Prompt: Search the records for the string "lean", then copy each line where it appears.

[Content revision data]
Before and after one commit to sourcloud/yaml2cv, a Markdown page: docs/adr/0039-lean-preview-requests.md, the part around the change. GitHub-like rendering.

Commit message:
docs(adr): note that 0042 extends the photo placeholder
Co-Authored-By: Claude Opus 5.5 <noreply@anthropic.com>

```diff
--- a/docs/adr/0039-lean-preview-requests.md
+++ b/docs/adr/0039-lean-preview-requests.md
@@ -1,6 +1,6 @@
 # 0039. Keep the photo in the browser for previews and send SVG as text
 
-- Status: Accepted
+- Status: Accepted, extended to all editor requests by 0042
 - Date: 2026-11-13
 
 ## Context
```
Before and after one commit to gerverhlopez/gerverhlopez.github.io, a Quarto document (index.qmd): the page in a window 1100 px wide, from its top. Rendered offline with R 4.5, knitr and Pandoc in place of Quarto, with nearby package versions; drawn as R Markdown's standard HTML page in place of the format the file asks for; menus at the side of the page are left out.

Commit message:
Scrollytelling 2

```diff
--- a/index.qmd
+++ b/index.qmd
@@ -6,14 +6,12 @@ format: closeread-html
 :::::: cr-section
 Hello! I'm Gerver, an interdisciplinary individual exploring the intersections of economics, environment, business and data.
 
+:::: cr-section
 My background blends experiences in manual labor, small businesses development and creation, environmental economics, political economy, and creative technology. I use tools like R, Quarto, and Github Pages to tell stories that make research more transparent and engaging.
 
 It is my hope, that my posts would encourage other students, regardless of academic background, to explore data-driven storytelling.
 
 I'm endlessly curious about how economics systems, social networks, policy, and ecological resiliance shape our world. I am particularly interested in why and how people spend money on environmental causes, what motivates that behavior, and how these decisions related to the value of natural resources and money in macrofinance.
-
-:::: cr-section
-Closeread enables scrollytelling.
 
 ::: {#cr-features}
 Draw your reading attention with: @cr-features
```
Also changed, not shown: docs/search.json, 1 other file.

Solution to this exercise:
Before and after one commit to sourcloud/yaml2cv, a Markdown page: docs/adr/0039-lean-preview-requests.md, the part around the change. GitHub-like rendering.
--- a/docs/adr/0039-lean-preview-requests.md
+++ b/docs/adr/0039-lean-preview-requests.md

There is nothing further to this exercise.